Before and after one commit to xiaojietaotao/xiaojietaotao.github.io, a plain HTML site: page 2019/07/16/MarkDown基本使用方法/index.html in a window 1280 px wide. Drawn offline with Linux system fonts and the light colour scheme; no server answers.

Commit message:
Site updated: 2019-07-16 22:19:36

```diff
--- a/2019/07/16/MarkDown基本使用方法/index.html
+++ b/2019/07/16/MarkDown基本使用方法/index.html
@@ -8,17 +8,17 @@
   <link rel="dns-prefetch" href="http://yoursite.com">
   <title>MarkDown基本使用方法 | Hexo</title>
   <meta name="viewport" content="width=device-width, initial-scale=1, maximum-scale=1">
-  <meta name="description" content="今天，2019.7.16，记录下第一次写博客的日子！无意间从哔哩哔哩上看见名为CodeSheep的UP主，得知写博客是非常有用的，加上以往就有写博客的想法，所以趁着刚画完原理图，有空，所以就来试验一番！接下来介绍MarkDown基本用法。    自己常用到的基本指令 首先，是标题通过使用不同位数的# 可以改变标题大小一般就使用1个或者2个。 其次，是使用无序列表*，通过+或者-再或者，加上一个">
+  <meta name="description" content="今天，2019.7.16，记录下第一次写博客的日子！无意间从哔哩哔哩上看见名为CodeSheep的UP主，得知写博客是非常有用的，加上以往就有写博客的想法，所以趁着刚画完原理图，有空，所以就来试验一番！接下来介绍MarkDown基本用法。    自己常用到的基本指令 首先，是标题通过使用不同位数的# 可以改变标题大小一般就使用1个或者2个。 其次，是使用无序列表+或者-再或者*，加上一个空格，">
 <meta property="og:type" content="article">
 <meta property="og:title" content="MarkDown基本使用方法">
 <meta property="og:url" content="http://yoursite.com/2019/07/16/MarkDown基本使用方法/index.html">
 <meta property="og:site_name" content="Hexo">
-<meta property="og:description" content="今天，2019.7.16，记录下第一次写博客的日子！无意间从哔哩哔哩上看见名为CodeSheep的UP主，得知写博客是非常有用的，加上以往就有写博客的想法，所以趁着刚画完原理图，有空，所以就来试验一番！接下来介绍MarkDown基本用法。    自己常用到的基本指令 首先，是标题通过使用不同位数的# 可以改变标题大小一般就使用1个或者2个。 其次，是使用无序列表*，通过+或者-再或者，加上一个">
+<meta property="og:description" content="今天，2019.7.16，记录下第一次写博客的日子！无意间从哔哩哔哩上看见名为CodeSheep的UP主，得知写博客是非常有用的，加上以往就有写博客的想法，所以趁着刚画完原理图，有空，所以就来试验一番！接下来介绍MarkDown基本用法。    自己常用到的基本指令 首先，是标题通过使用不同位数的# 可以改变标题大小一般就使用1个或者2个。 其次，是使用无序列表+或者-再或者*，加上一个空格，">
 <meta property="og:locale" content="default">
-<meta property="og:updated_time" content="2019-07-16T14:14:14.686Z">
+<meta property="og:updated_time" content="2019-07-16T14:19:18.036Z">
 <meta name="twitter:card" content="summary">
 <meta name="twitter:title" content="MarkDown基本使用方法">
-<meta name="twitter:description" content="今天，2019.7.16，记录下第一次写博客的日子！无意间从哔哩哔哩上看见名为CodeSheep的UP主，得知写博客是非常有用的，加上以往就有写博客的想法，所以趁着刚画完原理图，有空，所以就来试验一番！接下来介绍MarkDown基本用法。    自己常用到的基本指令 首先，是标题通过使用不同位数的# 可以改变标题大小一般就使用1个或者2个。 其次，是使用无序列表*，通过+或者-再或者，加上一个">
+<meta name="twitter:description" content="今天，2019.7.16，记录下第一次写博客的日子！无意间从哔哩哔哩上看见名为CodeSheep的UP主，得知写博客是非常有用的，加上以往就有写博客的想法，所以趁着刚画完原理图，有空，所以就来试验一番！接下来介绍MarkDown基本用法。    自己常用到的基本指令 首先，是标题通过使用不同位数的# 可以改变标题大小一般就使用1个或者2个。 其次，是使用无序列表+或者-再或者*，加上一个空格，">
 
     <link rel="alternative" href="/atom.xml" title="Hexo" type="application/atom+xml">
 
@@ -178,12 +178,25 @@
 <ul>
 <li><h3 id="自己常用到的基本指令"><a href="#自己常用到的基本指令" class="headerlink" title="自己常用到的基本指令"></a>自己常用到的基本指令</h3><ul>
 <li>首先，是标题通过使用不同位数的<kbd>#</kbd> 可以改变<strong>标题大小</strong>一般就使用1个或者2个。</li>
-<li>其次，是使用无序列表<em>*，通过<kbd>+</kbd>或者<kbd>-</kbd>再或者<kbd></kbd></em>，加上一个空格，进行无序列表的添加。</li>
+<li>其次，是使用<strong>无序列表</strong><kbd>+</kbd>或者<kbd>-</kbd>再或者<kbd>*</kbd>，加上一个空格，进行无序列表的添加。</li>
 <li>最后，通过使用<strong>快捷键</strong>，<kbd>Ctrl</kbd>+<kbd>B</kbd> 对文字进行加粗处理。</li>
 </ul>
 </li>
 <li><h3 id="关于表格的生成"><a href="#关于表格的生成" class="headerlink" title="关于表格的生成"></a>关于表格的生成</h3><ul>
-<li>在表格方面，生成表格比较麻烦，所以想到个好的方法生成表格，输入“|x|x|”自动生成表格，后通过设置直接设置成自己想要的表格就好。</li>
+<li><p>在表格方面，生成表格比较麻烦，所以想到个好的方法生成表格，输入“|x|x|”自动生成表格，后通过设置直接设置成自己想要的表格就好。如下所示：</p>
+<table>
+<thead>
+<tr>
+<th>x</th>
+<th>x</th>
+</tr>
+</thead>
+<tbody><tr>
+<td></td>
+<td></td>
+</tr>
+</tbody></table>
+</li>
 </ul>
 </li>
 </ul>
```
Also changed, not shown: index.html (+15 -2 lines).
★ ★ ★ ★
● What you need to do: The listing must be repeated in full, with nothing altered.

● Exercise output:
Before and after one commit to xiaojietaotao/xiaojietaotao.github.io, a plain HTML site: page 2019/07/16/MarkDown基本使用方法/index.html in a window 1280 px wide. Drawn offline with Linux system fonts and the light colour scheme; no server answers.

Commit message:
Site updated: 2019-07-16 22:19:36

```diff
--- a/2019/07/16/MarkDown基本使用方法/index.html
+++ b/2019/07/16/MarkDown基本使用方法/index.html
@@ -8,17 +8,17 @@
   <link rel="dns-prefetch" href="http://yoursite.com">
   <title>MarkDown基本使用方法 | Hexo</title>
   <meta name="viewport" content="width=device-width, initial-scale=1, maximum-scale=1">
-  <meta name="description" content="今天，2019.7.16，记录下第一次写博客的日子！无意间从哔哩哔哩上看见名为CodeSheep的UP主，得知写博客是非常有用的，加上以往就有写博客的想法，所以趁着刚画完原理图，有空，所以就来试验一番！接下来介绍MarkDown基本用法。    自己常用到的基本指令 首先，是标题通过使用不同位数的# 可以改变标题大小一般就使用1个或者2个。 其次，是使用无序列表*，通过+或者-再或者，加上一个">
+  <meta name="description" content="今天，2019.7.16，记录下第一次写博客的日子！无意间从哔哩哔哩上看见名为CodeSheep的UP主，得知写博客是非常有用的，加上以往就有写博客的想法，所以趁着刚画完原理图，有空，所以就来试验一番！接下来介绍MarkDown基本用法。    自己常用到的基本指令 首先，是标题通过使用不同位数的# 可以改变标题大小一般就使用1个或者2个。 其次，是使用无序列表+或者-再或者*，加上一个空格，">
 <meta property="og:type" content="article">
 <meta property="og:title" content="MarkDown基本使用方法">
 <meta property="og:url" content="http://yoursite.com/2019/07/16/MarkDown基本使用方法/index.html">
 <meta property="og:site_name" content="Hexo">
-<meta property="og:description" content="今天，2019.7.16，记录下第一次写博客的日子！无意间从哔哩哔哩上看见名为CodeSheep的UP主，得知写博客是非常有用的，加上以往就有写博客的想法，所以趁着刚画完原理图，有空，所以就来试验一番！接下来介绍MarkDown基本用法。    自己常用到的基本指令 首先，是标题通过使用不同位数的# 可以改变标题大小一般就使用1个或者2个。 其次，是使用无序列表*，通过+或者-再或者，加上一个">
+<meta property="og:description" content="今天，2019.7.16，记录下第一次写博客的日子！无意间从哔哩哔哩上看见名为CodeSheep的UP主，得知写博客是非常有用的，加上以往就有写博客的想法，所以趁着刚画完原理图，有空，所以就来试验一番！接下来介绍MarkDown基本用法。    自己常用到的基本指令 首先，是标题通过使用不同位数的# 可以改变标题大小一般就使用1个或者2个。 其次，是使用无序列表+或者-再或者*，加上一个空格，">
 <meta property="og:locale" content="default">
-<meta property="og:updated_time" content="2019-07-16T14:14:14.686Z">
+<meta property="og:updated_time" content="2019-07-16T14:19:18.036Z">
 <meta name="twitter:card" content="summary">
 <meta name="twitter:title" content="MarkDown基本使用方法">
-<meta name="twitter:description" content="今天，2019.7.16，记录下第一次写博客的日子！无意间从哔哩哔哩上看见名为CodeSheep的UP主，得知写博客是非常有用的，加上以往就有写博客的想法，所以趁着刚画完原理图，有空，所以就来试验一番！接下来介绍MarkDown基本用法。    自己常用到的基本指令 首先，是标题通过使用不同位数的# 可以改变标题大小一般就使用1个或者2个。 其次，是使用无序列表*，通过+或者-再或者，加上一个">
+<meta name="twitter:description" content="今天，2019.7.16，记录下第一次写博客的日子！无意间从哔哩哔哩上看见名为CodeSheep的UP主，得知写博客是非常有用的，加上以往就有写博客的想法，所以趁着刚画完原理图，有空，所以就来试验一番！接下来介绍MarkDown基本用法。    自己常用到的基本指令 首先，是标题通过使用不同位数的# 可以改变标题大小一般就使用1个或者2个。 其次，是使用无序列表+或者-再或者*，加上一个空格，">
 
     <link rel="alternative" href="/atom.xml" title="Hexo" type="application/atom+xml">
 
@@ -178,12 +178,25 @@
 <ul>
 <li><h3 id="自己常用到的基本指令"><a href="#自己常用到的基本指令" class="headerlink" title="自己常用到的基本指令"></a>自己常用到的基本指令</h3><ul>
 <li>首先，是标题通过使用不同位数的<kbd>#</kbd> 可以改变<strong>标题大小</strong>一般就使用1个或者2个。</li>
-<li>其次，是使用无序列表<em>*，通过<kbd>+</kbd>或者<kbd>-</kbd>再或者<kbd></kbd></em>，加上一个空格，进行无序列表的添加。</li>
+<li>其次，是使用<strong>无序列表</strong><kbd>+</kbd>或者<kbd>-</kbd>再或者<kbd>*</kbd>，加上一个空格，进行无序列表的添加。</li>
 <li>最后，通过使用<strong>快捷键</strong>，<kbd>Ctrl</kbd>+<kbd>B</kbd> 对文字进行加粗处理。</li>
 </ul>
 </li>
 <li><h3 id="关于表格的生成"><a href="#关于表格的生成" class="headerlink" title="关于表格的生成"></a>关于表格的生成</h3><ul>
-<li>在表格方面，生成表格比较麻烦，所以想到个好的方法生成表格，输入“|x|x|”自动生成表格，后通过设置直接设置成自己想要的表格就好。</li>
+<li><p>在表格方面，生成表格比较麻烦，所以想到个好的方法生成表格，输入“|x|x|”自动生成表格，后通过设置直接设置成自己想要的表格就好。如下所示：</p>
+<table>
+<thead>
+<tr>
+<th>x</th>
+<th>x</th>
+</tr>
+</thead>
+<tbody><tr>
+<td></td>
+<td></td>
+</tr>
+</tbody></table>
+</li>
 </ul>
 </li>
 </ul>
```
Also changed, not shown: index.html (+15 -2 lines).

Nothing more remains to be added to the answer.